Abstract: Many modern statistical questions are plagued with asymptotic regimes that separate our current theoretical understanding with what is possible given finite computational and sample resources. Important examples of such gaps appear in sparse inference, high-dimensional density estimation and non-convex optimization. In the former, proximal splitting algorithms efficiently solve the l1-relaxed sparse coding problem, but their performance is typically evaluated in terms of asymptotic convergence rates. In unsupervised high-dimensional learning, a major challenge is how to appropriately combine prior knowledge in order to beat the curse of dimensionality. Finally, the prevailing dichotomy between convex and non-convex optimization is not adapted to describe the diversity of optimization scenarios faced as soon as convexity fails.

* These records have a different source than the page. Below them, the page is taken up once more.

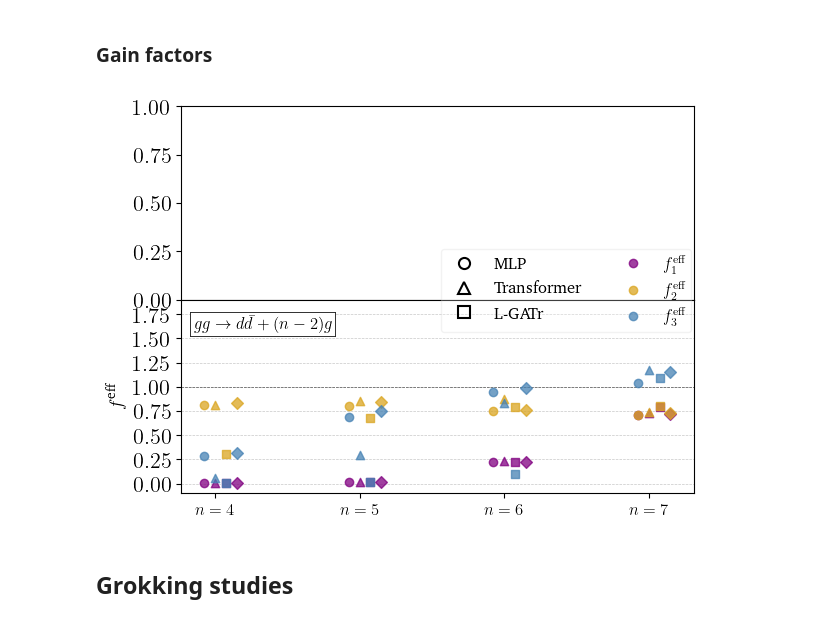
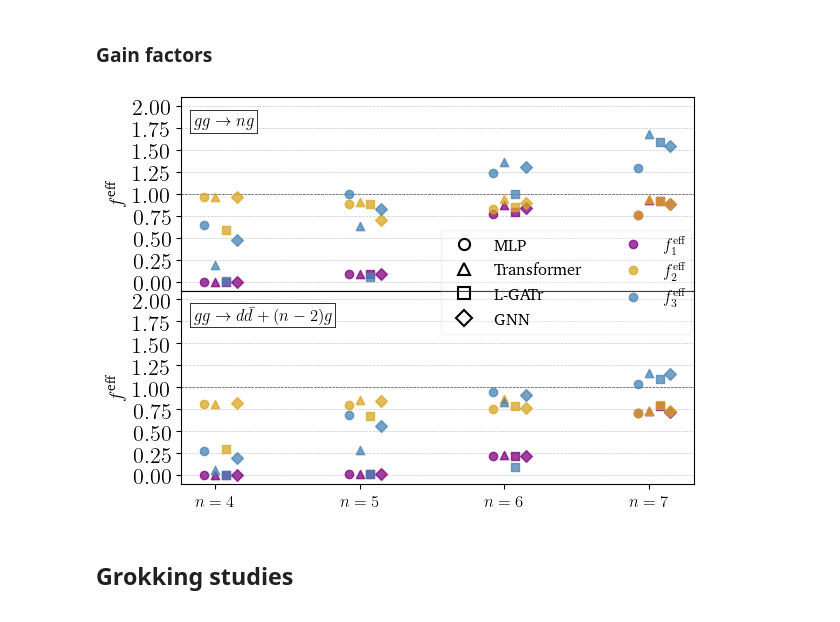
Before and after one commit to madgraph-ml/fastcolor, a Jupyter notebook: src/playground/plots.ipynb, the cells around one changed output. Saved outputs shown, nothing was run; the diff lists cells and outputs as text; code cells hidden in the pictures.

Commit message:
added GNN in plots

```diff
--- a/src/playground/plots.ipynb
+++ b/src/playground/plots.ipynb
@@ -872,8 +882,9 @@ process_names = {
     "gg_ddbar4g": r"$gg \to d\bar{d} + 4g$",
     "gg_ddbar5g": r"$gg \to d\bar{d} + 5g$",
 }
-with PdfPages(f"figs/new_dataset/regression/gg_ng-0806.pdf") as pp:
-    for process in ["gg_4g", "gg_5g", "gg_6g", "gg_7g"]:
+with PdfPages(f"figs/new_dataset/regression/gg_ddbarng-0808.pdf") as pp:
+    # for process in ["gg_4g", "gg_5g", "gg_6g", "gg_7g"]:
+    for process in ["gg_ddbar2g", "gg_ddbar3g", "gg_ddbar4g", "gg_ddbar5g"]:
         # change GATr labels hihi
         results[f"LGATr-{process}"]["targets-NN_line"].label = "L-GATr"
         results[f"LGATr-{process}"]["ratios-lines"].label = "L-GATr"
@@ -882,6 +893,7 @@ with PdfPages(f"figs/new_dataset/regression/gg_ng-0806.pdf") as pp:
         results[f"MLP-{process}"]["targets-NN_line"].alpha = 0.75
         results[f"Transformer-{process}"]["targets-NN_line"].alpha = 0.75
         results[f"LGATr-{process}"]["targets-NN_line"].alpha = 0.75
+        results[f"GNN-{process}"]["targets-NN_line"].alpha = 0.75
         hist_weights_plot(
             pp,
             lines=[
@@ -889,6 +901,7 @@ with PdfPages(f"figs/new_dataset/regression/gg_ng-0806.pdf") as pp:
                 results[f"MLP-{process}"]["targets-NN_line"],
                 results[f"Transformer-{process}"]["targets-NN_line"],
                 results[f"LGATr-{process}"]["targets-NN_line"],
+                results[f"GNN-{process}"]["targets-NN_line"],
             ],
             bins=results[f"MLP-{process}"]["targets-bins"],
             show_ratios=True,
@@ -905,6 +918,7 @@ with PdfPages(f"figs/new_dataset/regression/gg_ng-0806.pdf") as pp:
                 results[f"MLP-{process}"]["ratios-lines"],
                 results[f"Transformer-{process}"]["ratios-lines"],
                 results[f"LGATr-{process}"]["ratios-lines"],
+                results[f"GNN-{process}"]["ratios-lines"],
             ],
             bins=results[f"MLP-{process}"]["ratios-bins"],
             show_ratios=False,
@@ -921,6 +935,7 @@ with PdfPages(f"figs/new_dataset/regression/gg_ng-0806.pdf") as pp:
                 results[f"MLP-{process}"]["deltas-lines"],
                 results[f"Transformer-{process}"]["deltas-lines"],
                 results[f"LGATr-{process}"]["deltas-lines"],
+                results[f"GNN-{process}"]["deltas-lines"],
             ],
             bins=results[f"MLP-{process}"]["deltas-bins"],
             show_ratios=False,
@@ -937,6 +952,7 @@ with PdfPages(f"figs/new_dataset/regression/gg_ng-0806.pdf") as pp:
                 results[f"MLP-{process}"]["deltas_abs-lines"],
                 results[f"Transformer-{process}"]["deltas_abs-lines"],
                 results[f"LGATr-{process}"]["deltas_abs-lines"],
+                results[f"GNN-{process}"]["deltas_abs-lines"],
             ],
             bins=results[f"MLP-{process}"]["deltas_abs-bins"],
             show_ratios=False,
@@ -1104,6 +1124,13 @@ files_to_analyze = {
         "results/LGATr/cpu-evald/0722_231249-r-gg_6g-mse-pdrop_0-lr_1e-3",
         "results/LGATr/cpu-evald/0722_231249-r-gg_7g-mse-pdrop_0-lr_1e-3",
     ],
+    "GNN-gg_ng": [
+        "results/GNN/cpu-evald/0807_161207-r-gg_4g",
+        "results/GNN/cpu-evald/0807_161207-r-gg_6g",
+        "results/GNN/cpu-evald/0807_161207-r-gg_7g",
+        "results/GNN/cpu-evald/0808_100245-r-gg_5g",
+    ],
+
     "MLP-gg_ddbarng": [
         "results/MLP/cpu-evald/0728_000117-r-gg_ddbar2g-mse-pdrop_0p1-lr_1e-3",
         "results/MLP/cpu-evald/0728_000129-r-gg_ddbar3g-mse-pdrop_0p1-lr_1e-3",
@@ -1525,8 +1570,6 @@ gain_factors2 = tree()
 gain_factors3 = tree()
 
 for ds in datasets:
-    if ds == "gg_ng":
-        continue
     for ps in processes[ds]:
         for net in networks:
             t_surr = eval_time[ps][net]["t_eval"]
@@ -1543,7 +1586,7 @@ for ds in datasets:
                 t_surr=t_surr,
                 eff1st_surr=eff1st_surr,
                 eff2nd_surr=eff2nd_surr,
-                alpha=0.9999,
+                alpha=1.,
             )
             gain_factors2[ps][net] = gain_factor2(
                 t_LC=t_LC,
@@ -1553,7 +1596,7 @@ for ds in datasets:
                 t_surr=t_surr,
                 eff1st_surr=eff1st_surr,
                 eff2nd_surr=eff2nd_surr,
-                alpha=0.9999,
+                alpha=1.,
             )
             # t_surr = np.linspace(1e-5, 1e-1, 1000)
             # eff2nd_surr = np.linspace(0.1, 1.0, 1000)
@@ -1566,7 +1609,7 @@ for ds in datasets:
                 t_surr=t_surr,
                 eff1st_surr=eff1st_surr,
                 eff2nd_surr=eff2nd_surr,
-                alpha=0.9999,
+                alpha=1.,
             )
 # %%
 factors_colors = {
@@ -1574,14 +1617,12 @@ factors_colors = {
     "2": "goldenrod",
     "3": "steelblue",
 }
-with PdfPages("figs/new_dataset/regression/gain_factors-9999-gpu.pdf") as pp:
+with PdfPages("figs/new_dataset/regression/gain_factors-gpu.pdf") as pp:
     fig, axs = plt.subplots(
         2, 1, figsize=(1.0 * figsize[0], 1.0 * figsize[1]), sharex=True
     )
     fig.subplots_adjust(hspace=0, left=rect[0], bottom=0.1, right=0.99, top=rect[3])
     for i, (ax, dataset) in enumerate(zip(axs, datasets)):
-        if dataset == "gg_ng":
-            continue
         ax.axhline(
             1.0,
             color="black",
@@ -1639,8 +1680,8 @@ with PdfPages("figs/new_dataset/regression/gain_factors-9999-gpu.pdf") as pp:
                 ),
             )
         ax.grid(which="both", linestyle="--", linewidth=0.5, alpha=0.7, axis="y")
-        ax.set_ylim(-0.1, 1.9)
-        ax.set_yticks(np.arange(0, 2, 0.25))
+        ax.set_ylim(-0.1, 2.1)
+        ax.set_yticks(np.arange(0, ax.get_ylim()[1], 0.25))
         ax.set_ylabel(r"$f^{\text{eff}}$", fontsize=14)
         if i != len(axs) - 1:
             ax.set_xticklabels([])
@@ -1684,6 +1725,17 @@ with PdfPages("figs/new_dataset/regression/gain_factors-9999-gpu.pdf") as pp:
             markersize=8,
             label="L-GATr",
         ),
+        plt.Line2D(
+            [],
+            [],
+            marker=network_markers["GNN"],
+            color="black",
+            markerfacecolor="none",
+            markeredgewidth=1.5,
+            linestyle="None",
+            markersize=8,
+            label="GNN",
+        ),
     ]
     legend_factors = [
         plt.Line2D(
@@ -1699,34 +1751,34 @@ with PdfPages("figs/new_dataset/regression/gain_factors-9999-gpu.pdf") as pp:
             [],
             [],
             marker="o",
             color=factors_colors["2"],
             linestyle="None",
             label=r"$f^{\mathrm{eff}}_2$",
             alpha=0.75,
         ),
         plt.Line2D(
             [],
             [],
             marker="o",
             color=factors_colors["3"],
             linestyle="None",
             label=r"$f^{\mathrm{eff}}_3$",
             alpha=0.75,
         ),
     ]
     combined_handles = legend_networks + legend_factors
     fig.legend(
         handles=combined_handles,
         loc="center right",
         frameon=True,
         ncols=2,
         fontsize=12,
         framealpha=0.25,
         bbox_to_anchor=(1.0, 0.55),
     )  # (x, y): move legend further right
     fig.savefig(pp, format="pdf")
 # %% [output]
-[figure, old version]
+[figure, new version]
 # %% [markdown]
 ## Grokking studies
 # %% [markdown]
```
Also changed, not shown: parts of 5 cells of this notebook, 2 other files.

In this talk we will illustrate how Deep architectures can be used in order to attack such gaps. We will first see how a neural network sparse coding model (LISTA, Gregor & LeCun’10) can be analyzed in terms of a particular matrix factorization of the dictionary, which leverages diagonalisation with invariance of the l1 ball, revealing a phase transition that is consistent with numerical experiments. We will then discuss image and texture generative modeling and super-resolution, a prime example of high-dimensional inverse problem. In that setting, we will explain how multi-scale convolutional neural networks are equipped to beat the curse of dimensionality and provide stable estimation of high frequency information. Finally, we will discuss recent research in which we explore to what extent the non-convexity of the loss surface arising in deep learning problems is hurting gradient descent algorithms, by efficiently estimating the number of basins of attractions.